CIA officials have been convicted in absentia twice. A few years ago, an Italian court imposed prison sentences on 23 U.S. agents for their involvement in the kidnapping of a suspected terrorist in Milan. And in 2007, the district court in Munich issued arrest warrants for 10 members of a renditions team. The agents are alleged to have kidnapped German citizen Khaled el-Masri and to have taken him to Afghanistan, where he was held in a secret prison. These intelligence officials are now on wanted lists in over 180 countries around the world. International travel is no longer a possibility for them.

That's precisely the deterrent effect ECCHR is hoping to achieve with its complaint against Haspel. Even if there is little hope that legal proceedings would ever be initiated in Germany, an international arrest warrant would at least send a message to all other CIA officials: If they participate in crimes that violate international law, they will no longer be able to travel to Europe.

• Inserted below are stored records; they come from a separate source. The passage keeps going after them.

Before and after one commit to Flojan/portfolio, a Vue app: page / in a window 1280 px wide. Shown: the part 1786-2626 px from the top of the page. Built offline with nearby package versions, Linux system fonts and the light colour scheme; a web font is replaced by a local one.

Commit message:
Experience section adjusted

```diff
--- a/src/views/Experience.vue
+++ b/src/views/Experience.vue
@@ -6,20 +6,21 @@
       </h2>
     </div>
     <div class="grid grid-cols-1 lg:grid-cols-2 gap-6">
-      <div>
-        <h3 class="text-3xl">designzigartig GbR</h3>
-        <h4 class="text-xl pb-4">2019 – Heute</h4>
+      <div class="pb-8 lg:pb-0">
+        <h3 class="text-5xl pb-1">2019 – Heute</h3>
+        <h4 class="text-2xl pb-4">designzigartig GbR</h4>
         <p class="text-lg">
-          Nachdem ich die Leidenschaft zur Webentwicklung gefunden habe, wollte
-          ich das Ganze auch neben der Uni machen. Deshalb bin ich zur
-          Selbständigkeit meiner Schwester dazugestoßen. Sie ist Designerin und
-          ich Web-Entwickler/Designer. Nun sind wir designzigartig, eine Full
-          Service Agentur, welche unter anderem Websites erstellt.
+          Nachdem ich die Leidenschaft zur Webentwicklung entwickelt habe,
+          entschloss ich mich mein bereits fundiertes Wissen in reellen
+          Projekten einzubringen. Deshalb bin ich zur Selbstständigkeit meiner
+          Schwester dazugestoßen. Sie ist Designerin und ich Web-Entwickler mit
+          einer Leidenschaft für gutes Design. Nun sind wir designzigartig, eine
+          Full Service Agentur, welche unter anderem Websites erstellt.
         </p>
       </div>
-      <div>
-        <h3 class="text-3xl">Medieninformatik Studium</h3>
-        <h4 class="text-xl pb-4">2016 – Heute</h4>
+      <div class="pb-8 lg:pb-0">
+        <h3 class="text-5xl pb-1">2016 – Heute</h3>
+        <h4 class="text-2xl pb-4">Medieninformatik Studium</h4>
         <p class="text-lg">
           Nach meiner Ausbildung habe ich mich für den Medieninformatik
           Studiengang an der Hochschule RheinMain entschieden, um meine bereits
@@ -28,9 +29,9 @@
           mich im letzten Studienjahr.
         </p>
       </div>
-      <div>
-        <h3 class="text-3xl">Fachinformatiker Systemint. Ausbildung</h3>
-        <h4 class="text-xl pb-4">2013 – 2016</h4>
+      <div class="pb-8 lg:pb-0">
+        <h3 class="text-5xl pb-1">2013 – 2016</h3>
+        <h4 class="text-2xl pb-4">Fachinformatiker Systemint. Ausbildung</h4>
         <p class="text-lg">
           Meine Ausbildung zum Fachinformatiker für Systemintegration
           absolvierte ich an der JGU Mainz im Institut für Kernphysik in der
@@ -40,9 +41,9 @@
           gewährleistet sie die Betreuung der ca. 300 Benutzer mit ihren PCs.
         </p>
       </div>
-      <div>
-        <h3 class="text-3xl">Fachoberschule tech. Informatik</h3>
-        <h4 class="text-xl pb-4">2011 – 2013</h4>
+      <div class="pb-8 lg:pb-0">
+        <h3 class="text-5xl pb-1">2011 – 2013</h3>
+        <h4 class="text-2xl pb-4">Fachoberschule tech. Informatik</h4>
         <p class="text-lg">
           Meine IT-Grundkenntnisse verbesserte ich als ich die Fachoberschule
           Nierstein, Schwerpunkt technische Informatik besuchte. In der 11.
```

In the U.S., however, Gina Haspels experience and moral flexibility might have helped her climb professionally. "She is very popular. She is an excellent officer and a very good administrator," one former senior CIA official told the Washington Post back in 2013. And one Washington insider told ZEIT that her ascent is attributed to her good reputation as a senior official.

In early February, Donald Trump nominated her to the No. 2 position at the CIA. During the election campaign, Trump said he believed torture to be effective. Mike Pompeo, his new CIA chief, also recently claimed the waterboarding isn't torture. Speaking of the people who used the method during the war against terror, he said, "These men and women are not torturers, they are patriots."

Translated by Daryl Lindsey